§ **EXERCISE INSTRUCTIONS**:
Every line of the data below is to be duplicated exactly, pictures excepted.
START THE INPUT
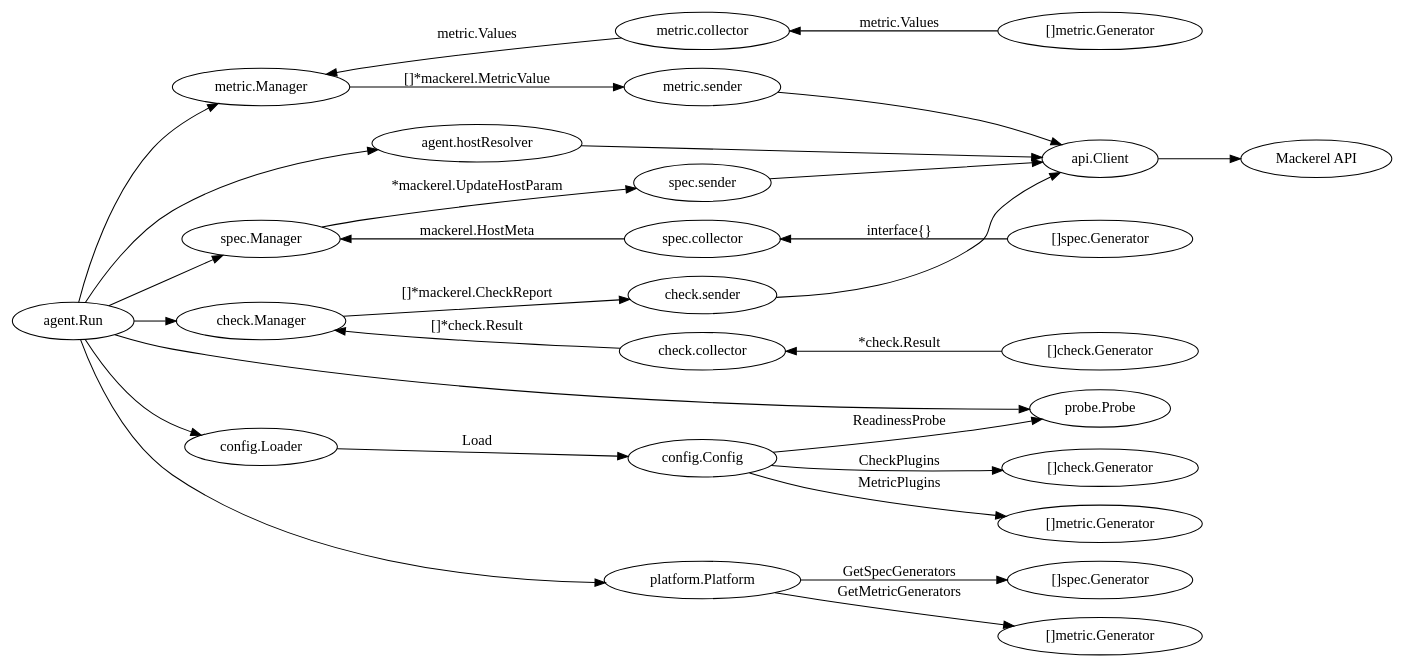
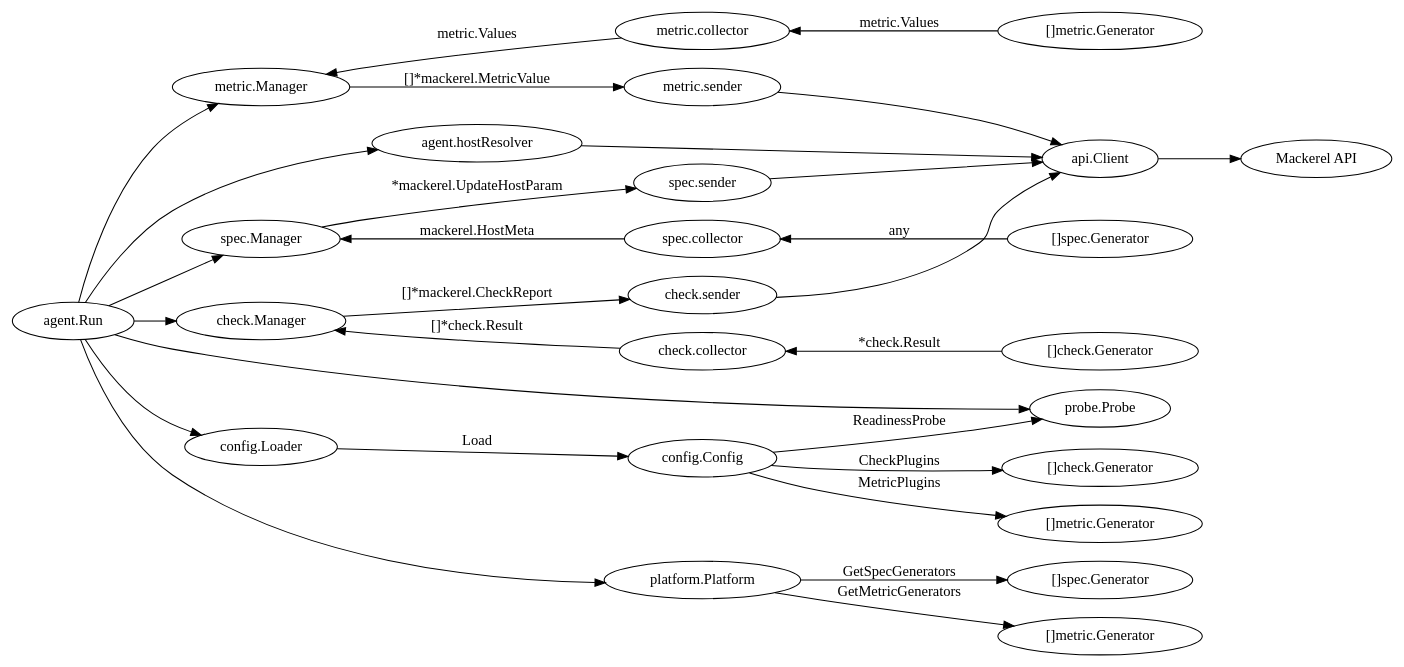
The diagram in docs/architecture.dot (mackerelio/mackerel-container-agent), drawn with Graphviz before and after one commit. The commit also changed 11 other files, not shown here.

Commit message:
replace interface{} to any

```diff
--- a/docs/architecture.dot
+++ b/docs/architecture.dot
@@ -1,64 +1,64 @@
 digraph {
   rankdir=LR;
 
   "agent.Run" -> "metric.Manager";
   "agent.Run" -> "spec.Manager";
   "agent.Run" -> "check.Manager";
   "agent.Run" -> "config.Loader";
   "agent.Run" -> "probe.Probe";
   "agent.Run" -> "platform.Platform";
   "agent.Run" -> "agent.hostResolver";
   "agent.hostResolver" -> "api.Client";
 
   subgraph check {
     label="check";
     "check.Manager" -> "check.collector" [dir=back label="[]*check.Result"];
     "check.collector" -> "[]check.Generator" [dir=back label="*check.Result"];
     "check.Manager" -> "check.sender" [label="[]*mackerel.CheckReport"];
   }
 
   subgraph metric {
     label="metric";
     "metric.Manager" -> "metric.collector" [dir=back label="metric.Values"];
     "metric.collector" -> "[]metric.Generator" [dir=back label="metric.Values"];
     "metric.Manager" -> "metric.sender" [label="[]*mackerel.MetricValue"];
   }
 
   subgraph spec {
     label="spec";
     "spec.Manager" -> "spec.collector" [dir=back label="mackerel.HostMeta"];
-    "spec.collector" -> "[]spec.Generator" [dir=back label="interface{}"];
+    "spec.collector" -> "[]spec.Generator" [dir=back label="any"];
     "spec.Manager" -> "spec.sender" [label="*mackerel.UpdateHostParam"];
   }
 
   subgraph config {
     label="config";
     "config.Loader" -> "config.Config" [label="Load"];
     "config.Config" -> configMetricGenerator [label="MetricPlugins"];
     configMetricGenerator [label="[]metric.Generator"];
     "config.Config" -> configCheckGenerator [label="CheckPlugins"];
     configCheckGenerator[label="[]check.Generator"];
   }
 
   subgraph probe {
     label="probe";
     "config.Config" -> "probe.Probe" [label="ReadinessProbe"];
   }
 
   subgraph platform {
     label="platform";
     "platform.Platform" -> platformMetricGenerator [label="GetMetricGenerators"];
     platformMetricGenerator [label="[]metric.Generator"];
     "platform.Platform" -> platformSpecGenerator [label="GetSpecGenerators"];
     platformSpecGenerator [label="[]spec.Generator"];
   }
 
   { rank=same; "[]metric.Generator"; configMetricGenerator; platformMetricGenerator; }
   { rank=same; "[]check.Generator"; configCheckGenerator; }
   { rank=same; "[]spec.Generator"; platformSpecGenerator; }
 
   "check.sender" -> "api.Client";
   "metric.sender" -> "api.Client";
   "spec.sender" -> "api.Client";
   "api.Client" -> "Mackerel API";
 }
```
END THE INPUT
§ **ANSWER SECTION**:
The diagram in docs/architecture.dot (mackerelio/mackerel-container-agent), drawn with Graphviz before and after one commit. The commit also changed 11 other files, not shown here.

Commit message:
replace interface{} to any

```diff
--- a/docs/architecture.dot
+++ b/docs/architecture.dot
@@ -1,64 +1,64 @@
 digraph {
   rankdir=LR;
 
   "agent.Run" -> "metric.Manager";
   "agent.Run" -> "spec.Manager";
   "agent.Run" -> "check.Manager";
   "agent.Run" -> "config.Loader";
   "agent.Run" -> "probe.Probe";
   "agent.Run" -> "platform.Platform";
   "agent.Run" -> "agent.hostResolver";
   "agent.hostResolver" -> "api.Client";
 
   subgraph check {
     label="check";
     "check.Manager" -> "check.collector" [dir=back label="[]*check.Result"];
     "check.collector" -> "[]check.Generator" [dir=back label="*check.Result"];
     "check.Manager" -> "check.sender" [label="[]*mackerel.CheckReport"];
   }
 
   subgraph metric {
     label="metric";
     "metric.Manager" -> "metric.collector" [dir=back label="metric.Values"];
     "metric.collector" -> "[]metric.Generator" [dir=back label="metric.Values"];
     "metric.Manager" -> "metric.sender" [label="[]*mackerel.MetricValue"];
   }
 
   subgraph spec {
     label="spec";
     "spec.Manager" -> "spec.collector" [dir=back label="mackerel.HostMeta"];
-    "spec.collector" -> "[]spec.Generator" [dir=back label="interface{}"];
+    "spec.collector" -> "[]spec.Generator" [dir=back label="any"];
     "spec.Manager" -> "spec.sender" [label="*mackerel.UpdateHostParam"];
   }
 
   subgraph config {
     label="config";
     "config.Loader" -> "config.Config" [label="Load"];
     "config.Config" -> configMetricGenerator [label="MetricPlugins"];
     configMetricGenerator [label="[]metric.Generator"];
     "config.Config" -> configCheckGenerator [label="CheckPlugins"];
     configCheckGenerator[label="[]check.Generator"];
   }
 
   subgraph probe {
     label="probe";
     "config.Config" -> "probe.Probe" [label="ReadinessProbe"];
   }
 
   subgraph platform {
     label="platform";
     "platform.Platform" -> platformMetricGenerator [label="GetMetricGenerators"];
     platformMetricGenerator [label="[]metric.Generator"];
     "platform.Platform" -> platformSpecGenerator [label="GetSpecGenerators"];
     platformSpecGenerator [label="[]spec.Generator"];
   }
 
   { rank=same; "[]metric.Generator"; configMetricGenerator; platformMetricGenerator; }
   { rank=same; "[]check.Generator"; configCheckGenerator; }
   { rank=same; "[]spec.Generator"; platformSpecGenerator; }
 
   "check.sender" -> "api.Client";
   "metric.sender" -> "api.Client";
   "spec.sender" -> "api.Client";
   "api.Client" -> "Mackerel API";
 }
```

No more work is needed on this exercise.